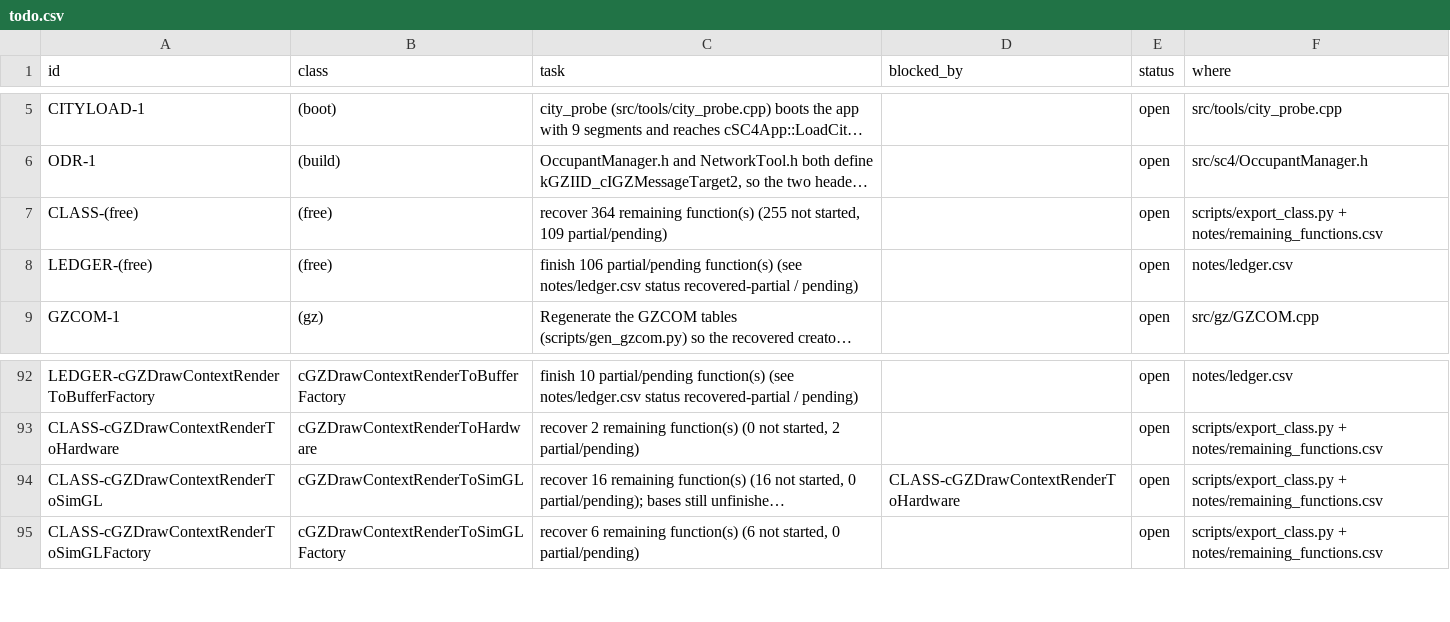
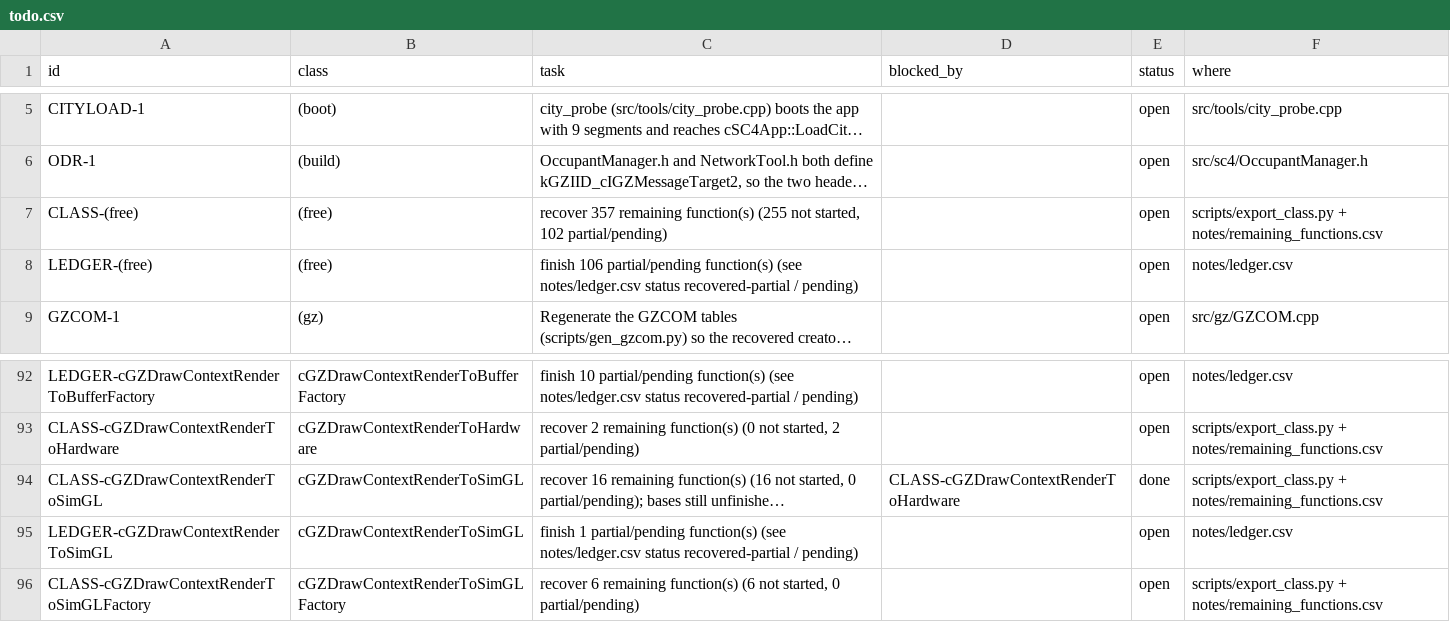
Before and after one commit to CadenKalez/DeSCAi4, a CSV file: notes/todo.csv, drawn as a sheet; only a part is shown, gaps mark what is left out; long unchanged cells end in …; the diff covers the shown part only; the diff names each change by its address in the sheet, - before the commit and + after, or states it on an @@ line.

```diff
--- a/notes/todo.csv
+++ b/notes/todo.csv
-C7 (task): recover 364 remaining function(s) (255 not started, 109 partial/pending)
+C7 (task): recover 357 remaining function(s) (255 not started, 102 partial/pending)
-E94 (status): open
+E94 (status): done
+row 95: LEDGER-cGZDrawContextRenderToSimGL | cGZDrawContextRenderToSimGL | finish 1 partial/pending function(s) (see notes/ledger.csv status recovered-partial / pending) |  | open | notes/ledger.csv
```
Also changed, not shown: 2 added rows and 10 edited cells elsewhere in this file, 8 other files.
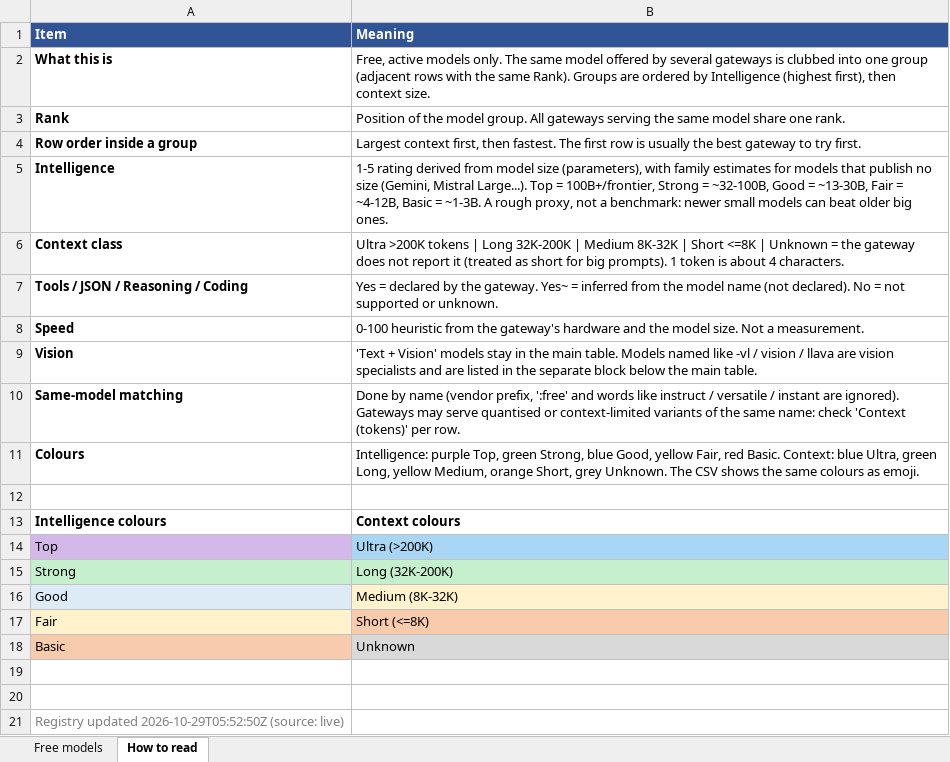
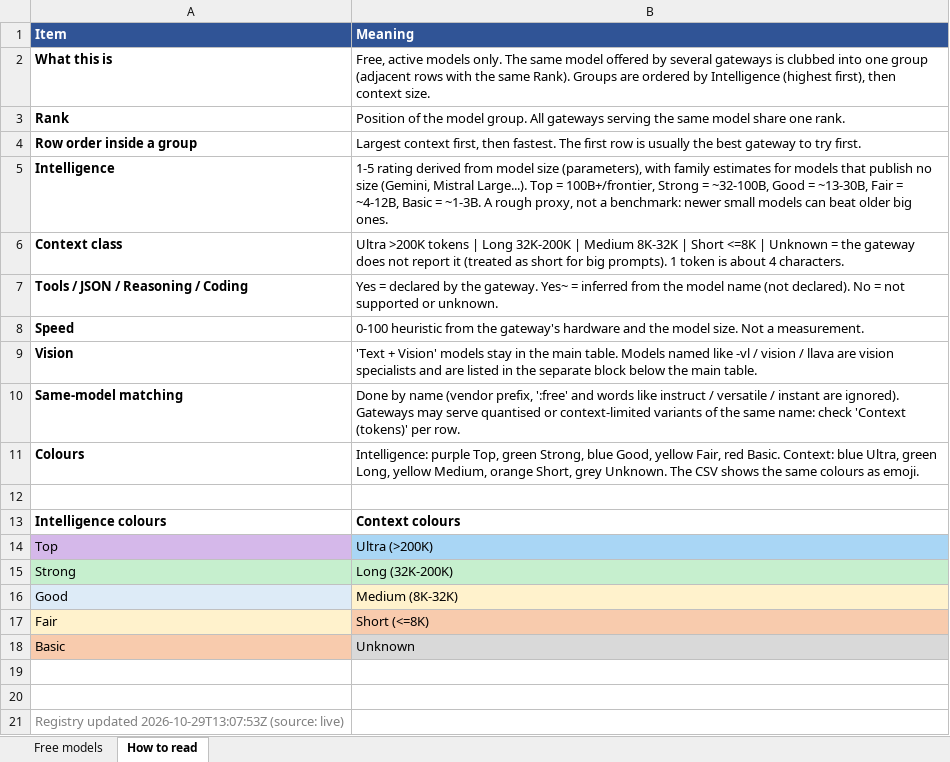
Before and after one commit to CustomsColab/Free_Dynamic_LLM_Gateway, an Excel workbook: registry/models.xlsx, sheet How to read, drawn as a sheet; values as stored, in another font and other column widths than the file's, no borders; the diff names each change by its address in the sheet, - before the commit and + after, or states it on an @@ line.

```diff
--- a/registry/models.xlsx (sheet How to read)
+++ b/registry/models.xlsx (sheet How to read)
-A21 (Item): Registry updated 2026-10-29T05:52:50Z (source: live)
+A21 (Item): Registry updated 2026-10-29T13:07:53Z (source: live)
```
Also changed, not shown: 3 other files.
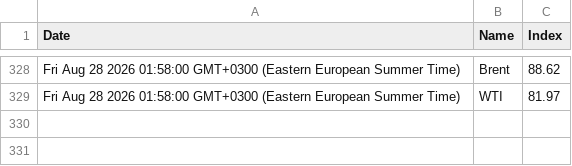
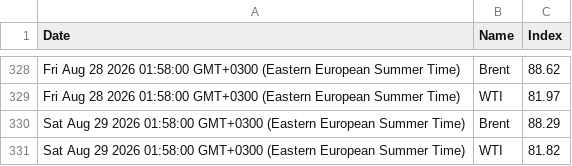
Before and after one commit to denesdata/roem, a CSV file: roem 2.0/Financial Markets/Brent & WTI.csv, drawn as a sheet; only a part is shown, gaps mark what is left out; the diff names each change by its address in the sheet, - before the commit and + after, or states it on an @@ line.

Commit message:
Update roem 2.0/Financial Markets/Brent & WTI.csv

```diff
--- a/roem 2.0/Financial Markets/Brent & WTI.csv
+++ b/roem 2.0/Financial Markets/Brent & WTI.csv
+row 330: Sat Aug 29 2026 01:58:00 GMT+0300 (Eastern European Summer Time) | Brent | 88.29
+row 331: Sat Aug 29 2026 01:58:00 GMT+0300 (Eastern European Summer Time) | WTI | 81.82
```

Problem statement
Show every line of the listing that includes the word "Time".

Answer section
+row 330: Sat Aug 29 2026 01:58:00 GMT+0300 (Eastern European Summer Time) | Brent | 88.29
+row 331: Sat Aug 29 2026 01:58:00 GMT+0300 (Eastern European Summer Time) | WTI | 81.82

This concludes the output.